For almost three years, Southern Research’s Director of Energy & Environment Tim Hansen, P.E., has been working with scientists around the world to formulate an international standard for evaluating new environmental technologies.
Put forth through the International Organization for Standardization in ISO 14034, standard establishes a framework for the verification of testing for innovative, environmentally beneficial products. Every year, global demand for these technologies is growing as companies seek to meet new environmental regulations, achieve sustainability goals, or lower their carbon footprints.
During the development of this standard, Hansen served as the designated U.S. technical expert to the working group for ISO 14034.
In this role, he provided input on the content of the standard, managed input and comments on drafts from the U.S. team, and represented their interests at semiannual international meetings. He also delivered presentations at workshops on the ISO standard that summarized the U.S. perspective on Environmental Technology Verification (ETV).
“ISO 14034 is a new international standard that will establish a framework for how to do high-quality, consistent evaluations and verifications of new, innovative technologies that can impact the environment,” Hansen said.
By making the evaluations more consistent, manufacturers can prove the reliability of their performance claims, and potential buyers can identify technology that fits their needs and compare it to other products on the market. More consistency in testing allows consumers to have more faith in the results of these tests.
“One of the goals is to make sure that technology evaluations, done under the ISO 14034 standard, are conducted with a certain level of quality,” Hansen said.
Earlier this year, Southern Research participated in a technology evaluation using a draft of the standard in partnership with Environment Canada and Canada’s ETV execution partner, Globe Performance Solutions (GPS). In this test, Southern Research tested an organic Rankine cycle generator provided by Electratherm that uses waste heat from a diesel generator’s exhaust to produce additional electric power.
“GPS used the draft version of the standard to perform the verification of our test results and Electratherm’s energy efficiency performance claim,” Hansen said. “The goal was to utilize the ISO standard and provide feedback to Environment Canada on any issues with the implementation as a case study and learning tool.”
ISO 14034 seeks to ensure rigorous, independent, high-quality evaluations are done by establishing accepted management and testing practices, reporting requirements, and verification principles.

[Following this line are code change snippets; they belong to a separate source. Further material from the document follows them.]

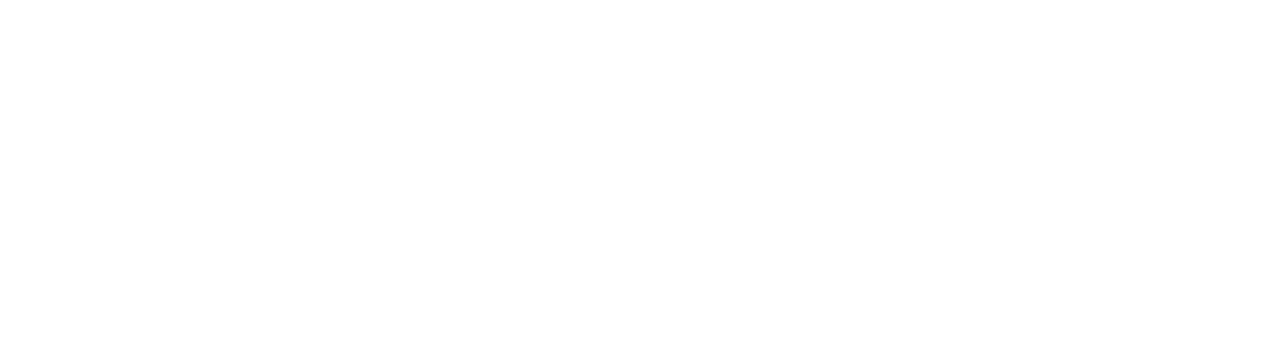
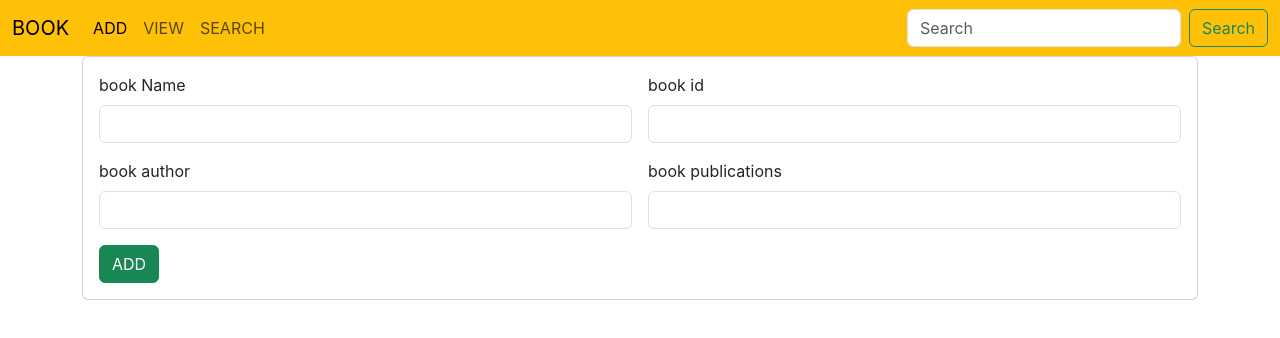
Before and after one commit to amaldevk/book-app-frontend, a React (Create React App) app: page /add in a window 1280 px wide. Before the commit this address had no page. Shown: the top 338 px of the page. Built offline with nearby package versions, Linux system fonts and the light colour scheme.

Commit message:
add_book ok

```diff
--- a/src/App.js
+++ b/src/App.js
@@ -2,6 +2,7 @@
 import './App.css';
 import { BrowserRouter, Route, Routes } from 'react-router-dom';
 import NavBook from './components/NavBook';
+import AddBook from './components/AddBook';
 
 function App() {
   return (
@@ -9,6 +10,7 @@
       <BrowserRouter>
       <Routes>
         <Route path='/' element = {<NavBook/>}/>
+        <Route path='/add' element = {<AddBook/>}/>
       </Routes>
       </BrowserRouter>
     </div>
--- /dev/null
+++ b/src/components/AddBook.jsx
@@ -0,0 +1,75 @@
+import React, { useState } from 'react'
+import NavBook from './NavBook'
+import axios from 'axios';
+
+const AddBook = () => {
+    const [bk,setInput] = new useState({
+        bookName: "",
+        bookId: "",
+        bookAuthor: "",
+        bookPublication: "",
+    });
+
+    const inputHandler=(event)=>{
+        setInput({...bk,[event.target.name]:event.target.value})
+    }
+    const readValues=()=>{
+        axios.post("http://localhost:3001/api/book/add",bk).then(
+            (response)=>{
+                console.log(response.data)
+                if (response.data.status == "success") {
+                    alert("data uploaded")
+                    setInput(
+                        {
+                            bookName: "",
+                            bookId: "",
+                            bookAuthor: "",
+                            bookPublication: "",
+                        }
+                    )
+                } else {
+                    alert("failed")
+                }
+            }
+        )
+    }
+  return (
+    <div>
+        <NavBook/>
+        <div className="container">
+            <div className="row">
+                <div className="col col-12 col-sm-12 col-md-12 col-lg-12 col-xl-12 col-xxl-12">
+                    <div class="card">
+
+                        <div class="card-body">
+                            <div className="row g-3">
+                                <div className="col col-12 col-sm-6 col-md-6 col-lg-6 col-xl-6 col-xxl-6">
+                                    <label htmlFor="" className="form-label">book Name</label>
+                                    <input type="text" className="form-control" name="bookName" value={bk.bookName} onChange={inputHandler}/>
+                                </div>
+                                <div className="col col-12 col-sm-6 col-md-6 col-lg-6 col-xl-6 col-xxl-6">
+                                    <label htmlFor="" className="form-label">book id</label>
+                                    <input type="text" className="form-control" name="bookId" value={bk.bookId} onChange={inputHandler}/>
+                                </div>
+                                <div className="col col-12 col-sm-6 col-md-6 col-lg-6 col-xl-6 col-xxl-6">
+                                    <label htmlFor="" className="form-label">book author</label>
+                                    <input type="text" className="form-control" name="bookAuthor" value={bk.bookAuthor} onChange={inputHandler}/>
+                                </div>
+                                <div className="col col-12 col-sm-6 col-md-6 col-lg-6 col-xl-6 col-xxl-6">
+                                    <label htmlFor="" className="form-label">book publications</label>
+                                    <input type="text" className="form-control" name="bookPublication" value={bk.bookPublication} onChange={inputHandler}/>
+                                </div>
+                                <div className="col col-12 col-sm-12 col-md-12 col-lg-12 col-xl-12 col-xxl-12">
+                                    <button className="btn btn-success" onClick={readValues}>ADD</button>
+                                </div>
+                            </div>
+                        </div>
+                    </div>
+                </div>
+            </div>
+        </div>
+    </div>
+  )
+}
+
+export default AddBook
```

Through these evaluations, producers gain independently verified data to use in marketing, and the perceived risk of adopting new technologies is lessened for buyers and investors.
In addition to aiding decisions about technology adoption, these standards can also provide clear information to legislators and regulators about how these technologies work.
For this standard to be put into practice in the U.S., it will need to be adopted by the American National Standards Institute. That process is under way, Hansen said, and should be completed by early 2017.
EVALUATING CLEAN TECHNOLOGIES
Hansen’s work on ISO 14034 is far from his first encounter with Environmental Technology Verification (ETV) research. In fact, Southern Research scientists have been working on ETV since the mid-1990s.
“We were one of the original partners on the EPA’s ETV program,” Hansen said. “The original driver for environmental technology verification (ETV) research was that it’s hard to make decisions on which technologies to use and which are beneficial because there are so many coming out with marketing claims.”
For almost two decades, their work was mainly focused on greenhouse gas mitigation technology. The Southern Research center tested and evaluated more than 40 technologies under this program.
“We’ve continued doing those kinds of test and evaluation programs for a variety of government and commercial customers using similar methodology since then.”
At the time, the EPA’s ETV program and the Southern Research Greenhouse Gas Technology Center were the first of their kind in the world. Other countries began to establish similar programs.
“As those other programs got established, we started looking for ways we could share information or share results of verifications,” Hansen said. “We had to make sure we were all doing it the same way, so one of the approaches was to develop an international standard. The idea was first brought up in the 2000s, and we decided to pursue an ISO standard.”
Going forward, Southern Research is in a unique position.
“We can be a verifier of technology, making sure the evaluation process and test data are verified and up to the ISO 14034 requirements, or we can be the testing body that actually does the testing work and partner with other independent groups that verify our work,” Hansen said.
“The ETV process was really put in place to help people get the information and data on how these technologies perform so they can make decisions about what technologies to implement,” he added. “There are a variety of ways these developments could actually impact the population, the environment, and public health.”